Published: Sep. 22, 2023 at 10:49 AM CDT
Email This Link
Share on Pinterest
Share on LinkedIn

AMARILLO, Texas (KFDA) - Texas Tech University Health Sciences Center researchers in Amarillo have received a grant to address preeclampsia rates in the Panhandle.

The National Heart, Lung and Blood Institute at the National Institutes of Health awarded a two-year, $1.47 million grant to a local research coalition led by Dr. Christine Garner, assistant vice president for research and an assistant professor for the Department of Pediatrics, Department of Obstetrics and Gynecology and the InfantRisk Center.

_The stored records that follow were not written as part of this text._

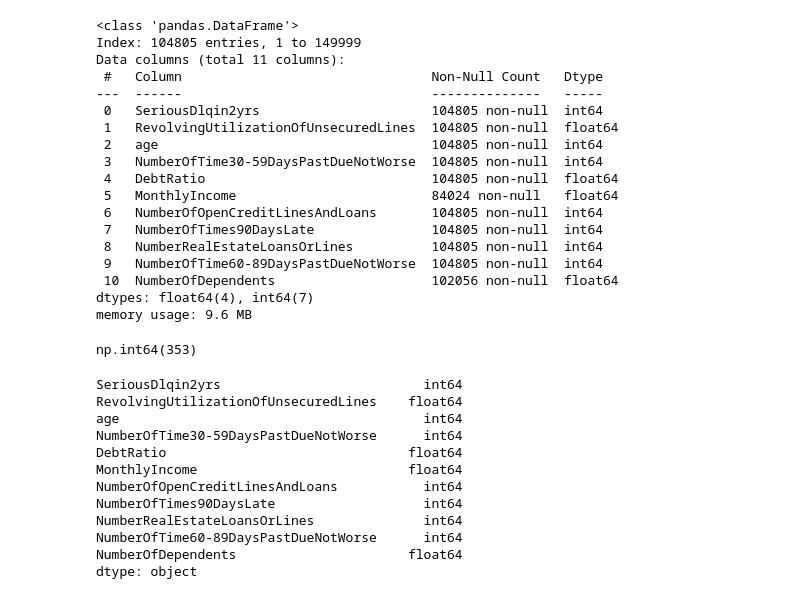
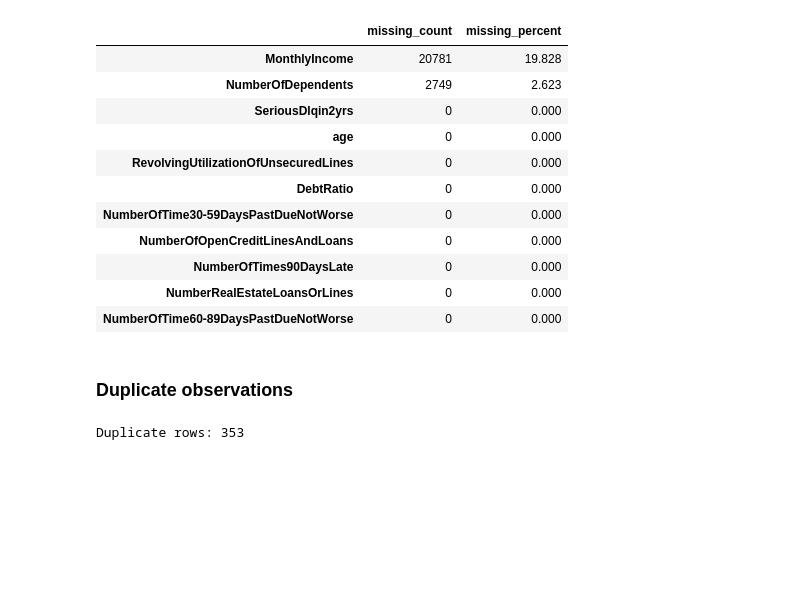
Before and after one commit to Randysman/credit_score, a Jupyter notebook: EDA.ipynb, the cells around one changed output. Drawn from its saved outputs; the diff is of its cells as text; code cells hidden in the pictures; blank space fills up the shorter version.

```diff
--- a/EDA.ipynb
+++ b/EDA.ipynb
@@ -61,40 +81,40 @@ df.shape
 # %%
-df.info()
+missing = (
+    df.isna()
+      .sum()
+      .to_frame("missing_count")
+)
+
+missing["missing_percent"] = (
+    missing["missing_count"]
+    / len(df)
+    * 100
+)
+
+missing = missing.sort_values(
+    "missing_percent",
+    ascending=False
+)
+
+missing
 # %% [output]
-<class 'pandas.DataFrame'>
-Index: 104805 entries, 1 to 149999
-Data columns (total 11 columns):
- #   Column                                Non-Null Count   Dtype
----  ------                                --------------   -----
- 0   SeriousDlqin2yrs                      104805 non-null  int64
- 1   RevolvingUtilizationOfUnsecuredLines  104805 non-null  float64
- 2   age                                   104805 non-null  int64
- 3   NumberOfTime30-59DaysPastDueNotWorse  104805 non-null  int64
- 4   DebtRatio                             104805 non-null  float64
- 5   MonthlyIncome                         84024 non-null   float64
- 6   NumberOfOpenCreditLinesAndLoans       104805 non-null  int64
- 7   NumberOfTimes90DaysLate               104805 non-null  int64
- 8   NumberRealEstateLoansOrLines          104805 non-null  int64
- 9   NumberOfTime60-89DaysPastDueNotWorse  104805 non-null  int64
- 10  NumberOfDependents                    102056 non-null  float64
-dtypes: float64(4), int64(7)
-memory usage: 9.6 MB
+|  | missing_count | missing_percent |
+| MonthlyIncome | 20781 | 19.828 |
+| NumberOfDependents | 2749 | 2.623 |
+| SeriousDlqin2yrs | 0 | 0.000 |
+| age | 0 | 0.000 |
+| RevolvingUtilizationOfUnsecuredLines | 0 | 0.000 |
+| DebtRatio | 0 | 0.000 |
+| NumberOfTime30-59DaysPastDueNotWorse | 0 | 0.000 |
+| NumberOfOpenCreditLinesAndLoans | 0 | 0.000 |
+| NumberOfTimes90DaysLate | 0 | 0.000 |
+| NumberRealEstateLoansOrLines | 0 | 0.000 |
+| NumberOfTime60-89DaysPastDueNotWorse | 0 | 0.000 |
+# %% [markdown]
+### Duplicate observations
 # %%
-df.duplicated().sum()
+duplicate_count = df.duplicated().sum()
+
+print(f"Duplicate rows: {duplicate_count:,}")
 # %% [output]
-np.int64(353)
+Duplicate rows: 353
-# %%
-df.dtypes
-# %% [output]
-SeriousDlqin2yrs                          int64
-RevolvingUtilizationOfUnsecuredLines    float64
-age                                       int64
-NumberOfTime30-59DaysPastDueNotWorse      int64
-DebtRatio                               float64
-MonthlyIncome                           float64
-NumberOfOpenCreditLinesAndLoans           int64
-NumberOfTimes90DaysLate                   int64
-NumberRealEstateLoansOrLines              int64
-NumberOfTime60-89DaysPastDueNotWorse      int64
-NumberOfDependents                      float64
-dtype: object
```
Also changed, not shown: parts of 30 cells of this notebook.
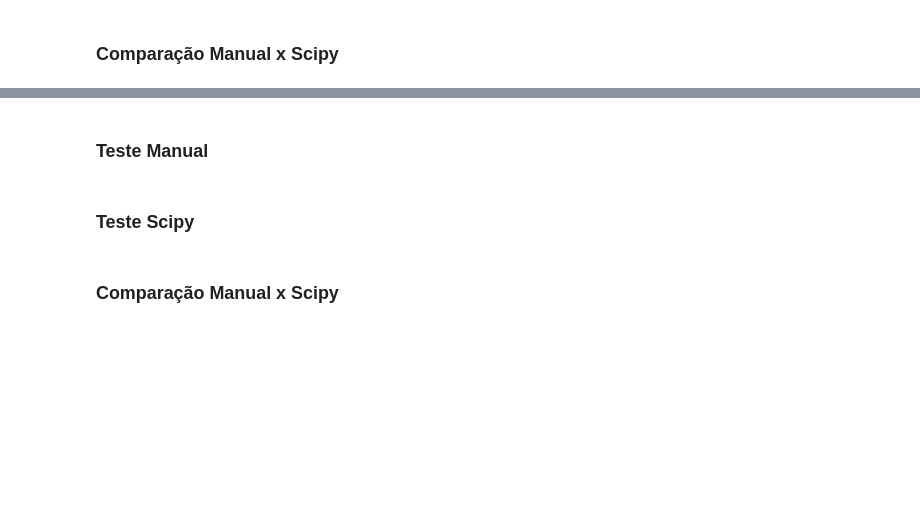
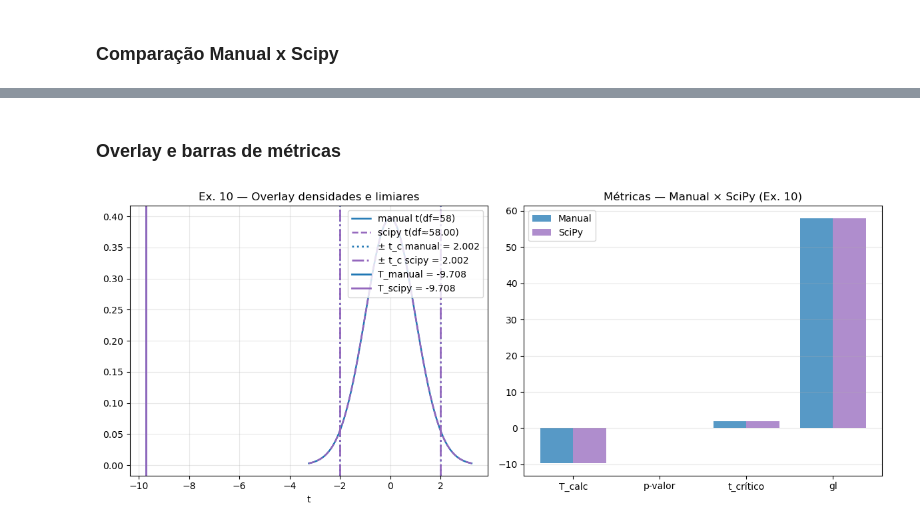
Before and after one commit to Jaosukex/Testes-de-Hipoteses, a Jupyter notebook: Testes de Hipóteses sobre uma média populacional.ipynb, the cells around one changed output, grey strips where cells are left out. Drawn from its saved outputs; the diff is of its cells as text; code cells hidden in the pictures; blank space fills up the shorter version.

```diff
--- a/Testes de Hipóteses sobre uma média populacional.ipynb
+++ b/Testes de Hipóteses sobre uma média populacional.ipynb
@@ -956,6 +927,46 @@ depois = [3.0, 3.3, 3.5, 3.6, 3.4, 3.3, 3.4, 3.0, 3.2, 3.6]
-# %% [markdown]
-### Teste Manual
-# %% [markdown]
-### Teste Scipy
-# %% [markdown]
-### Comparação Manual x Scipy
+# %% [markdown]
+### Overlay e barras de métricas
+# %%
+try:
+    # Usar gl do manual e gl_scipy_10 do SciPy
+    x_m = np.linspace(stats.t.ppf(0.001, gl), stats.t.ppf(0.999, gl), 1600)
+    y_m = stats.t.pdf(x_m, gl)
+
+    x_s = np.linspace(stats.t.ppf(0.001, gl_scipy_10), stats.t.ppf(0.999, gl_scipy_10), 1600)
+    y_s = stats.t.pdf(x_s, gl_scipy_10)
+
+    fig, ax = plt.subplots(1, 2, figsize=(12, 5), sharey=False)
+
+    # Painel 1: overlay densidades (gl manual vs gl SciPy)
+    ax[0].plot(x_m, y_m, color='tab:blue', lw=1.8, label=f'manual t(df={gl})')
+    ax[0].plot(x_s, y_s, color='tab:purple', lw=1.8, ls='--', label=f'scipy t(df≈{gl_scipy_10:.2f})')
+    ax[0].axvline(-t_crit, color='tab:blue', ls=':', lw=2, label=f'± t_c manual = {t_crit:.3f}')
+    ax[0].axvline(t_crit, color='tab:blue', ls=':', lw=2)
+    ax[0].axvline(-tcrit_10, color='tab:purple', ls='-.', lw=2, label=f'± t_c scipy = {tcrit_10:.3f}')
+    ax[0].axvline(tcrit_10, color='tab:purple', ls='-.', lw=2)
+    ax[0].axvline(T_calc, color='tab:blue', lw=2, label=f'T_manual = {T_calc:.3f}')
+    ax[0].axvline(T_scipy_10, color='tab:purple', lw=2, label=f'T_scipy = {T_scipy_10:.3f}')
+    ax[0].set_title('Ex. 10 — Overlay densidades e limiares')
+    ax[0].set_xlabel('t')
+    ax[0].grid(alpha=0.3)
+    ax[0].legend(loc='upper right')
+
+    # Painel 2: barras — métricas
+    categorias = ['T_calc', 'p-valor', 't_crítico', 'gl']
+    manual_vals = [T_calc, float(p_valor), float(t_crit), float(gl)]
+    scipy_vals = [T_scipy_10, float(p_scipy_10), float(tcrit_10), float(gl_scipy_10)]
+    idx = np.arange(len(categorias))
+    width = 0.38
+    ax[1].bar(idx - width/2, manual_vals, width, color='tab:blue', alpha=0.75, label='Manual')
+    ax[1].bar(idx + width/2, scipy_vals, width, color='tab:purple', alpha=0.75, label='SciPy')
+    ax[1].set_xticks(idx, categorias)
+    ax[1].set_title('Métricas — Manual × SciPy (Ex. 10)')
+    ax[1].grid(axis='y', alpha=0.3)
+    ax[1].legend()
+
+    plt.tight_layout()
+    plt.show()
+except NameError:
+    print('Execute primeiro as células do Exemplo 10 (manual e SciPy).')
+# %% [output]
+[figure, added]
```
Also changed, not shown: parts of 17 cells of this notebook.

Garner says she and her team will use award to complete the first phase of the Verifying and Implementing Evidence-Based Programs Addressing Needed Transformations for Maternal Health Outcomes, Measures and Support, or “VIBRANT MOMS” project.

The VIBRANT MOMS project will seek to address the significant maternal health disparities that exist in Deaf Smith, Gray, Parmer, Potter, Randall and Swisher counties, according to a press release.

It will be managed by the Panhandle Maternal Health Disparities Research Coalition, which includes Garner’s team, Amarillo Public Health, the Wesley Community Center and others.

Preeclampsia, a condition marked by high blood pressure, protein in the urine and inflammation, is a major cause of maternal mortality, according to the release. The incidence of preeclampsia has increased by 37% in Texas since 2017.

“The key piece is that we have formed a community coalition of people who are interested and motivated and want to make a difference for moms,” said Garner. “It’s a variety of people from nonprofit sectors, the health care field and community members who are interested volunteers. All of those people and groups bring different sets of knowledge and experiences that we can combine to identify strategies that will work best and be feasible and sustainable in those communities.”

Garner says the first two years of the VIBRANT MOMS project will focus on collecting data to better assess health needs in the six counties covered by the grant.